I really think that it depends on the environment and the industry. Some industries are more accepting than others. For example, your more traditional industries like banking, it is harder to pull off non 'mainstream' appearance, whereas in the tech industry, it's more acceptable. Additionally, it also depends on the position one holds and how high in demand it is, for example, I see more specialized physicians sporting their dreads and naturals because anesthesiologist, cardiothorasic surgeons are hard to come by. If one is in a high visibility position, EVP, Sr. EVP, etc, it's harder to sport your natural, you gotta be the best in that field or be in a more permissive field. Sales positions almost definitely keeps you from sporting 'ethinic' looks, unless of course, that's what you're selling.
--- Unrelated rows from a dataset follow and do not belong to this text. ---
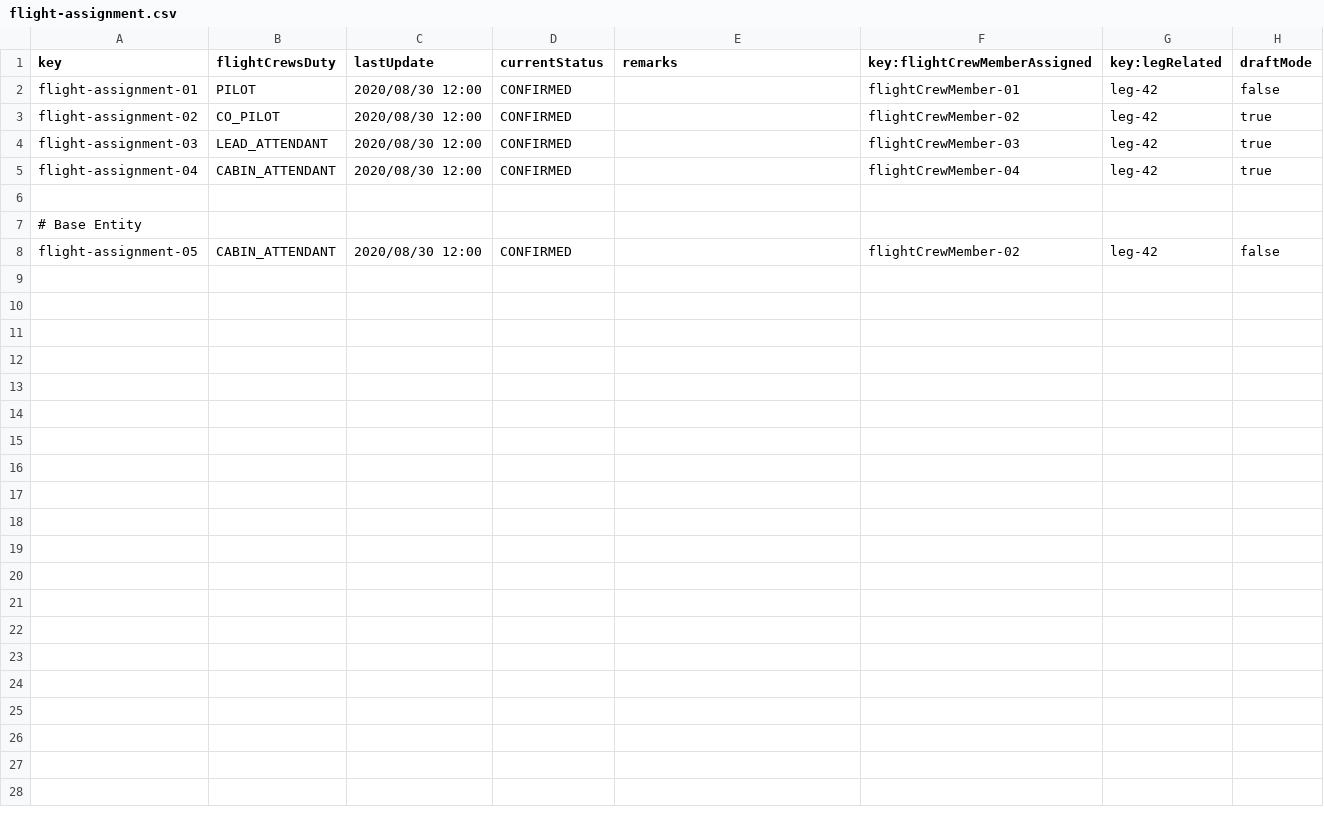
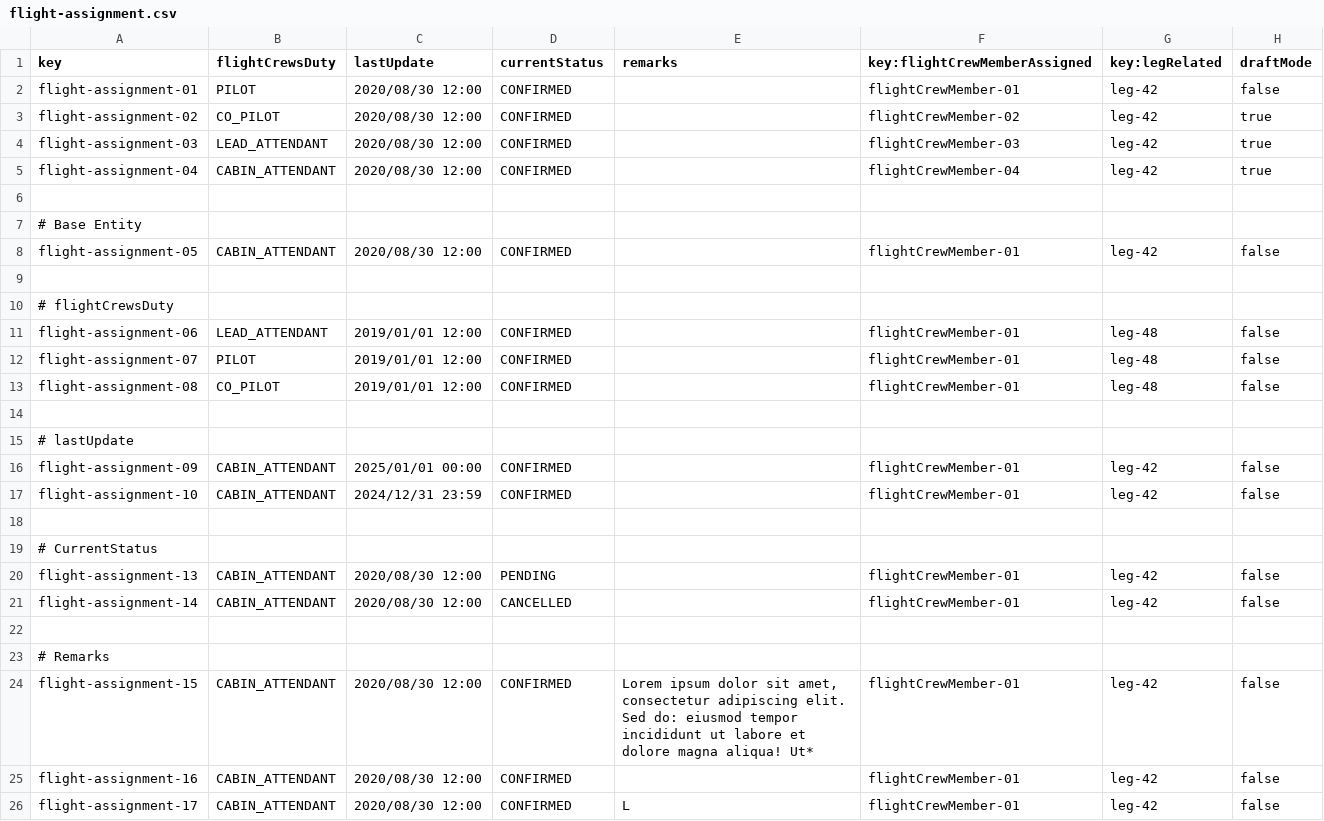
Before and after one commit to Cristinafernandezchica/Acme-ANS, a CSV file: src/main/resources/WEB-INF/data/sample/flight-assignment.csv, drawn as a sheet; only a part is shown; the diff covers the shown part only.

Commit message:
fix(flight-assignment, flight, leg): 🐛 Update sample data for flight assignments and legs
* Corrected flight crew assignments in `flight-assignment.csv`.
* Added new entries for various flight statuses and remarks.
* Updated leg entries in `leg.csv` to include new flights and corrected dates.

```diff
--- a/src/main/resources/WEB-INF/data/sample/flight-assignment.csv
+++ b/src/main/resources/WEB-INF/data/sample/flight-assignment.csv
@@ -7,2 +7,20 @@ flight-assignment-04,CABIN_ATTENDANT,2020/08/30 12:00,CONFIRMED,"",flightCrewMem
 # Base Entity
-flight-assignment-05,CABIN_ATTENDANT,2020/08/30 12:00,CONFIRMED,"",flightCrewMember-02,leg-42,false
+flight-assignment-05,CABIN_ATTENDANT,2020/08/30 12:00,CONFIRMED,"",flightCrewMember-01,leg-42,false
+
+# flightCrewsDuty
+flight-assignment-06,LEAD_ATTENDANT,2019/01/01 12:00,CONFIRMED,"",flightCrewMember-01,leg-48,false
+flight-assignment-07,PILOT,2019/01/01 12:00,CONFIRMED,"",flightCrewMember-01,leg-48,false
+flight-assignment-08,CO_PILOT,2019/01/01 12:00,CONFIRMED,"",flightCrewMember-01,leg-48,false
+
+# lastUpdate
+flight-assignment-09,CABIN_ATTENDANT,2025/01/01 00:00,CONFIRMED,"",flightCrewMember-01,leg-42,false
+flight-assignment-10,CABIN_ATTENDANT,2024/12/31 23:59,CONFIRMED,"",flightCrewMember-01,leg-42,false
+
+# CurrentStatus
+flight-assignment-13,CABIN_ATTENDANT,2020/08/30 12:00,PENDING,"",flightCrewMember-01,leg-42,false
+flight-assignment-14,CABIN_ATTENDANT,2020/08/30 12:00,CANCELLED,"",flightCrewMember-01,leg-42,false
+
+# Remarks
+flight-assignment-15,CABIN_ATTENDANT,2020/08/30 12:00,CONFIRMED,"Lorem ipsum dolor sit amet, consectetur adipiscing elit. Sed do: eiusmod tempor incididunt ut labore et dolore magna aliqua! Ut*",flightCrewMember-01,leg-42,false
+flight-assignment-16,CABIN_ATTENDANT,2020/08/30 12:00,CONFIRMED,"",flightCrewMember-01,leg-42,false
+flight-assignment-17,CABIN_ATTENDANT,2020/08/30 12:00,CONFIRMED,"L",flightCrewMember-01,leg-42,false
```
Also changed, not shown: 9 added rows elsewhere in this file, src/main/resources/WEB-INF/data/sample/flight.csv, src/main/resources/WEB-INF/data/sample/leg.csv.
If one is in sales, you're selling your company first, then the product or the services, so you always have to dress 'acceptable' as you can walk into any business and it's always best to play it safe.
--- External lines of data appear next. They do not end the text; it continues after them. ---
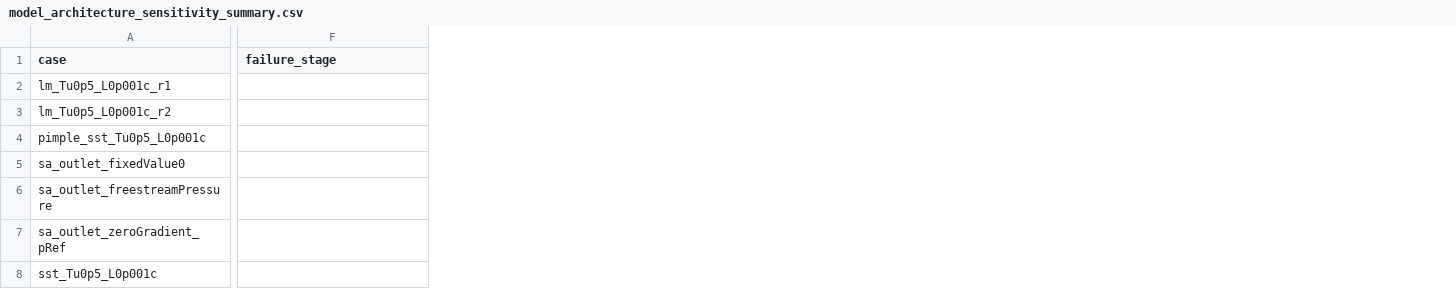
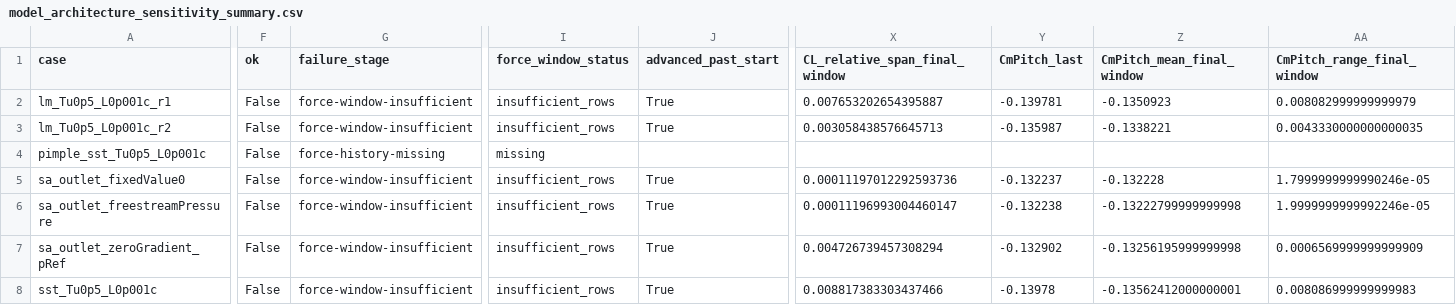
Before and after one commit to Prosper1030/hpa-mdo, a CSV file: output/baseline_A_team_release/wo006_su2_baseline_validation/cfd_release_v0_hpa_model_architecture_sensitivity/model_architecture_sensitivity_summary.csv, drawn as a sheet; only a part is shown, gaps mark what is left out; addresses are those after the commit; the diff covers the shown part only; the diff names each change by its address in the sheet, - before the commit and + after, or states it on an @@ line.

```diff
--- a/output/baseline_A_team_release/wo006_su2_baseline_validation/cfd_release_v0_hpa_model_architecture_sensitivity/model_architecture_sensitivity_summary.csv
+++ b/output/baseline_A_team_release/wo006_su2_baseline_validation/cfd_release_v0_hpa_model_architecture_sensitivity/model_architecture_sensitivity_summary.csv
+column F (ok), rows 2-8: all False
+column I (force_window_status), rows 2-8: insufficient_rows | insufficient_rows | missing | insufficient_rows | insufficient_rows | insufficient_rows | insufficient_rows
+column J (advanced_past_start), rows 2-8: True | True |  | True | True | True | True
+column X (CL_relative_span_final_window), rows 2-8: 0.007653202654395887 | 0.003058438576645713 |  | 0.00011197012292593736 | 0.00011196993004460147 | 0.004726739457308294 | 0.008817383303437466
+column Y (CmPitch_last), rows 2-8: -0.139781 | -0.135987 |  | -0.132237 | -0.132238 | -0.132902 | -0.13978
+column Z (CmPitch_mean_final_window), rows 2-8: -0.1350923 | -0.1338221 |  | -0.132228 | -0.13222799999999998 | -0.13256195999999998 | -0.13562412000000001
+column AA (CmPitch_range_final_window), rows 2-8: 0.008082999999999979 | 0.0043330000000000035 |  | 1.7999999999990246e-05 | 1.9999999999992246e-05 | 0.0006569999999999909 | 0.008086999999999983
-G2:G3 (failure_stage): (empty)
+G2:G3 (failure_stage): force-window-insufficient
-G4 (failure_stage): (empty)
+G4 (failure_stage): force-history-missing
-G5:G8 (failure_stage): (empty)
+G5:G8 (failure_stage): force-window-insufficient
```
Also changed, not shown: 3 added columns and 4 edited cells elsewhere in this file, 11 other files.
All in all though, I think it's changing, more women are starting to embrace their naturalness so to speak, each person having their personal reasons for doing so, hence, I think the change is emminent, though it will be gradual.
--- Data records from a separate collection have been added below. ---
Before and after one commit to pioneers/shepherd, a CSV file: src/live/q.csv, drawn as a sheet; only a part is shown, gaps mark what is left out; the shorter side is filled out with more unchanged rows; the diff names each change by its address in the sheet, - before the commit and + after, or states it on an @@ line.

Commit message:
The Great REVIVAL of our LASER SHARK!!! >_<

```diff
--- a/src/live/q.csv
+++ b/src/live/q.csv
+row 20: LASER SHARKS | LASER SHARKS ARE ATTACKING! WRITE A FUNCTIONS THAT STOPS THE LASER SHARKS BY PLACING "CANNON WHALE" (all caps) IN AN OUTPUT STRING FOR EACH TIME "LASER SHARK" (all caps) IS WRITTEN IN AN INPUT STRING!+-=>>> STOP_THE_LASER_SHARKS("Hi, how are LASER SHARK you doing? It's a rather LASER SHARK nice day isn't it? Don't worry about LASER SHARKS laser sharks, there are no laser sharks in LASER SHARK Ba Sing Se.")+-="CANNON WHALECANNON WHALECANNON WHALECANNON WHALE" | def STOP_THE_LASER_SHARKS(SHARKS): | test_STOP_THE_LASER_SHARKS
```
But I've heard that racism is more prevalent in the UK than here.
In the UK, there are a lot more naturals, TV presenters with locs etc. They are a lot more accepting. I've been natural for almost ten years now and loc'd for almost three and it's never an issue. In fact the people that have issues with it are my fellow naija women...they will definitely turn you into a 'Natural Nazi' if you're not careful...the way they treat you because you're hair is not 'done'. The dirty looks they give when you go into a salon to 'do' your hair; the adding on of an extra £20-30 to have your hair in braids because 'your hair is too 'tik' '
There's a saying in Igbo - onye mee onwe ya nkilinka akwa, ewelu gi ficha ani - 'if you make yourself a rag, dem go use you clean ground.
Sure, there will always be people asking you 'when you're going to 'do' your hair'? 'Are you going to 'relaz' it?' but I usually reply gracefully, 'My hair is done' and it pretty much shuts them up (Incidentally, they are always Nigerian) Oyibo people want my hair like no man's business...my daughter's afro even more. She had to stop taking it to school as she was late to her classes 'cuz everyone wanted to touch it (teachers included) as she walked along the corridor.
The racism in the UK is a lot more subtle but I don't live in the States so I couldn't tell you if it's more or just different.
Gabrielle is a star that will inspire a lot more young people of African descent to take on sports that are usually seen as 'traditionally white' and that's all the counts. If people want to have hemarrhoids for her hair...they are more than welcome.